18 September 2008

Revisionist History

As I was out and about in and around downtown Seoul, I came across another banner, courtesy of the Korean Railroad Workers' Union. It read: "Mad cow-tainted American beef threatens Korean families and farmers, and as such, the railroad workers refuse to transport it." Of course, this is a continuation of the American beef hysteria - and more importantly, the people's disapproval of Lee Myung-bak and his coddling of the US Republicans.

But that is not my biggest concern today - a bigger news item popped up on today's Joongang Ilbo (published as The Korea Daily in major US cities). As if naming 23 books as "subversive" (including designating patriotic American books as "anti-American") was not enough, South Korea's Ministry of National Defence now wants the nation's textbooks re-written, to stamp out what it calls the "leftist bias" in the public education system. (It also ties into Lee Myung-bak's plans to reveal the number of unionized teachers at each public school.) Some details of the proposed changes are as follows:
  • President Park Chung-hee, who collaborated with the Japanese colonial rulers under the name Masao Takaki, and who was the nation's unitary executive from 1961 to 1979, is currently described in textbooks as "a man above the Constitution," but the Ministry of National Defence wants him described as "the visionary who masterminded the nation's industrialization."
  • The inaugural President Syngman Rhee, an autocratic Korean-American who led South Korea during the war, is currently described as "a dictator who used the division and the war as excuses to consolidate his grip on power." It is generally well agreed among Koreans of all political stripes that Rhee didn't get much done during his 12 years in power. The proposed changes will describe him as "the founder of Korean democracy and a patriotic anticommunist fighter." No mentions whatsoever will be made of his war crimes.
  • President Chun Doo-hwan, a Reagan puppet who seized power in a 1979 coup and killed hundreds of pro-democracy protesters in 1980, and ruled until 1988, will be described in much more positive terms, including his winning the rights to host the 1988 Summer Olympics, overseeing an economic boom, and being the first South Korean President to peacefully step down at the end of his term. His negative aspects, including the coup, ties to Reagan, support of the Unification Church, and eventual death sentence for his coup (later commuted by a leftist regime), will be left out altogether.
  • Currently, North Korea is described as "an autocratic personality cult of Kim Il-sung, succeeded by his son Kim Jong-il." The proposed changes will change that to simply "an extraordinarily evil regime, even by communist standards."
South Korea is currently up in arms over Japan's own right-wing revisionist history books, which describe the Korean-administered island of Dokdo, or Liancourt Rocks, as the Japanese territory of Takeshima, as well as Japan's World War II-era war crimes as "liberation of the Asian peoples from Western powers," and even the Comfort Women as "voluntary sex workers." But given that South Korea wants to teach revisionist history of its own, the cries against Japanese revisionist history are starting to sound a lot more hollow - especially given that the very conservative forces that want the revisionist history taught in South Korea tend to be soft on Japan (to a point where they want to thank the Japanese colonizers for industrializing and modernizing Korea - never mind that Japan was really exploiting Korea instead).

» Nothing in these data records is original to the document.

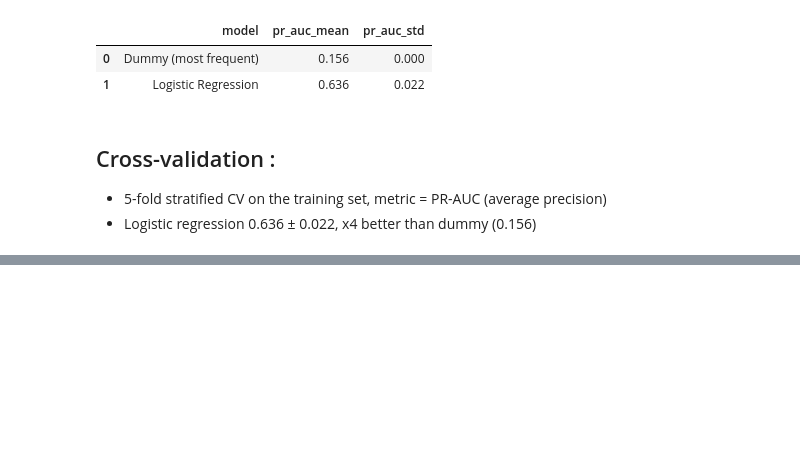
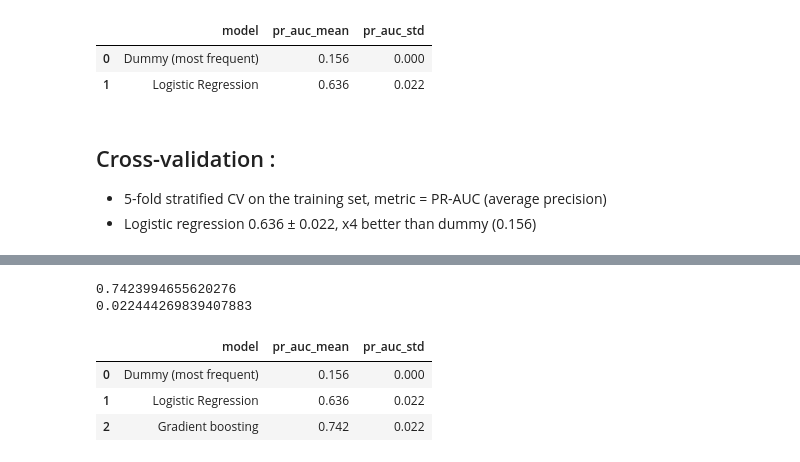
Before and after one commit to Alikhalili56/shopper-intent-api, a Jupyter notebook: notebooks/02_baseline.ipynb, the cells around one changed output, grey strips where cells are left out. Cells and saved outputs as stored; diff of their text form; code cells hidden in the pictures; blank space fills up the shorter version.

Commit message:
Add gradient boosting to CV comparison

```diff
--- a/notebooks/02_baseline.ipynb
+++ b/notebooks/02_baseline.ipynb
@@ -85,7 +85,7 @@ from sklearn.compose import ColumnTransformer
 from sklearn.preprocessing import StandardScaler, OneHotEncoder
 from sklearn.linear_model import LogisticRegression
 # %%
-preprocessor = ColumnTransformer([("num",StandardScaler(),numeric_cols),("category",OneHotEncoder(handle_unknown= 'ignore'),categorical_cols)])
+preprocessor = ColumnTransformer([("num",StandardScaler(),numeric_cols),("category",OneHotEncoder(handle_unknown= 'ignore', sparse_output=False),categorical_cols)])
 # %%
 logreg_pipe = Pipeline([("prep", preprocessor), ("lr_model", LogisticRegression())])
 # %%
@@ -179,0 +187,20 @@ comparison_table
+# %%
+hgb_pipe = Pipeline([("prep", preprocessor), ("hgb_model", HistGradientBoostingClassifier(random_state= 42))])
+# %%
+hgb_cv = cross_validate(hgb_pipe, X_train, y_train, cv = cv, scoring= "average_precision")
+# %%
+print(hgb_cv['test_score'].mean())
+print(hgb_cv['test_score'].std())
+# %% [output]
+0.7423994655620276
+0.022444269839407883
+# %%
+rows.append({'model' : 'Gradient boosting', 'pr_auc_mean' : hgb_cv['test_score'].mean().round(3), 'pr_auc_std':hgb_cv['test_score'].std().round(3)})
+# %%
+comparison_table = pd.DataFrame(rows)
+comparison_table
+# %% [output]
+|  | model | pr_auc_mean | pr_auc_std |
+| 0 | Dummy (most frequent) | 0.156 | 0.000 |
+| 1 | Logistic Regression | 0.636 | 0.022 |
+| 2 | Gradient boosting | 0.742 | 0.022 |
```
Also changed, not shown: parts of 6 cells of this notebook.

I do believe that democratic traditions, which developed despite the decades of dictatorships, will triumph over the military in the end, here in South Korea. The children of South Korea need to learn facts, not propaganda. I strongly denounce the Lee Myung-bak government for putting its own selfish goals (including meddling in US politics) above the well-being of the South Korean people.

And in the wake of this news item, I have decided to strike the War Memorial, with its McCarthyist propaganda galore, off of my list of place to visit during my stay. I had wanted to go there to study military history, to pay homage to my 11th Century ancestor General Seo Hui (whose bust is at the memorial), and to look at some pro-peace artwork, but I cannot, in good conscience, support the South Korean military and its mentality anymore.